Just this week I had someone ask my boss why I was ignoring them because I hadn’t responded to an email within 40 minutes.  I typically only even check my email every 30 minutes to an hour, and rarely check work email in the evenings or on weekends.  It’s nothing against you, I just don’t want email interrupting a meeting or my train of thought during the work day, and I don’t want work to interfere with my personal life.

Some may argue that you have to be available after hours to be effective.  I would argue that if you can’t get it done during your normal business hours, then you are either overworked or ineffective.

While I like the overall charter, One thing I would add is “Be polite when being concise.”  I’m old fashioned and still include a salutation at the beginning of virtually all of my email correspondence, even if it is a short one sentence response (Many people think I’m crazy for doing this).

I’m not saying that a salutation is necessary for all emails, but I am saying that one should at least be aware of how the recipient could view the tone of your response.  It can sometimes be difficult to discern tone in an email.  I typically give all my emails a quick second read before sending.

I think the email charter is a step in the right direction.  If we can all be thoughtful and concise when sending emails, it can greatly reduce the amount of time spent on checking email, as well as the distractions it causes.

No More CAPTCHA For Authentication

We have a customer who is looking to implement CAPTCHA on the authentication page of an external facing self-service password reset page.  This just seems like an unnecessary measure to me.  It’s something that will end up frustrating users and leading to helpdesk calls.

We’ve all tried to log in to a website and been frustrated by the dreaded CAPTCHA.  We stare at it trying to figure out what exactly it says.  According to a study at UC San Diego [pdf link], the median response time to CAPTCHA is 14 seconds, and accuracy is about 90%.  That adds up to a lot of wasted time.

Here is the latest one I received from Google:

Captcha Image

naushdest? ndishclest? noushclest?

Can anyone tell what this says?

I’m sure some of you can but I sure couldn’t, and I have 20/20 vision.  The biggest problem I have is that it wasn’t even necessary.  I was logging into my Google account.  It already has authentication.  If you’re worried about bots brute forcing authentication, CAPTCHA is not your answer.  Better authentication is.

It reminded me of a blog post by Thomas Baekdal I read a while back about the usability and hackability of passwords:

All you need to do is to prevent automatic hacking scripts from working effectively. What you need to do is this:

  1. Add a time-delay between sign-in attempts. Instead of allowing people to sign-in again and again and again. Add a 5 second delay between each attempt.It is short enough to not be noticeable (it takes longer than 5 seconds to realize that you have tried a wrong password, and to type in a new one). And, it forces the hacker to only be able make sign-in requests 1 every 5 seconds (instead of 100 times per second).
  2. Add a penalty period if a person has typed a wrong password more than – say – 10 times – of something like 1 hour. Again, this seriously disrupts the hacking script from working effectively.
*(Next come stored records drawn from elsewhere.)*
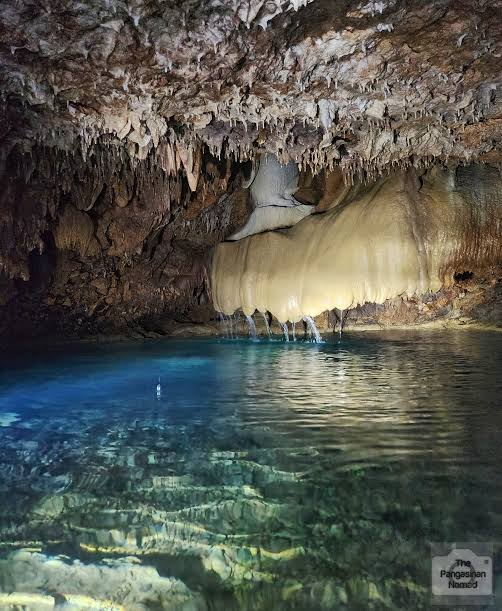
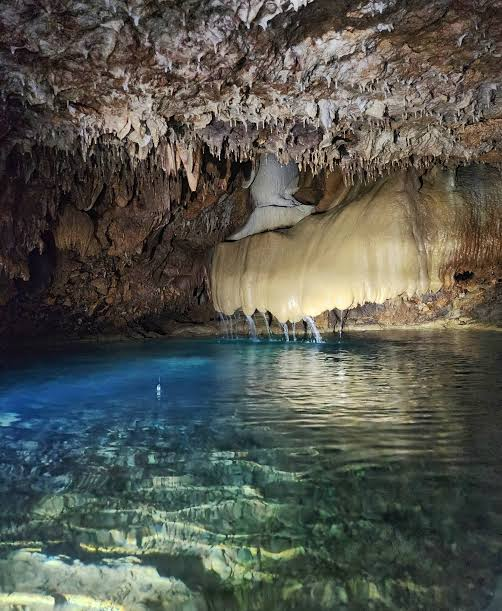
Fix images

Changed region(s): [[0.8367, 0.8707, 0.9861, 0.9951]]

diff --git a/src/pages/Home.jsx b/src/pages/Home.jsx
@@ -24,7 +24,7 @@ const places = [
   [
     "Cacupangan Cave System",
     "A network of caves in the municipality.",
-    "cacupangan cave.jpg",
+    "cacupangan.jpg",
   ],
   [
     "Sto. Rosario Cave",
If you just add in a 5 second delay between attempts with a 5 minute penalty period after 10 failed attempts, then a 6 character password, letters only, case insensitive would take an average of 171 years to crack via brute strength.  I have a feeling the password would either be irrelevant or reset by that time.

I understand that CAPTCHA has it’s place when you want to make sure a human being is using a page to answer a poll, purchase tickets, register for a site, etc.  For those limited circumstances, it’s appropriate.

It is not appropriate when coupled with authentication.   Can we finally get rid of it and actually make sites that are easy on end-users?

Hat tip to Kerem Kacel for pointing me to the 14 second stat.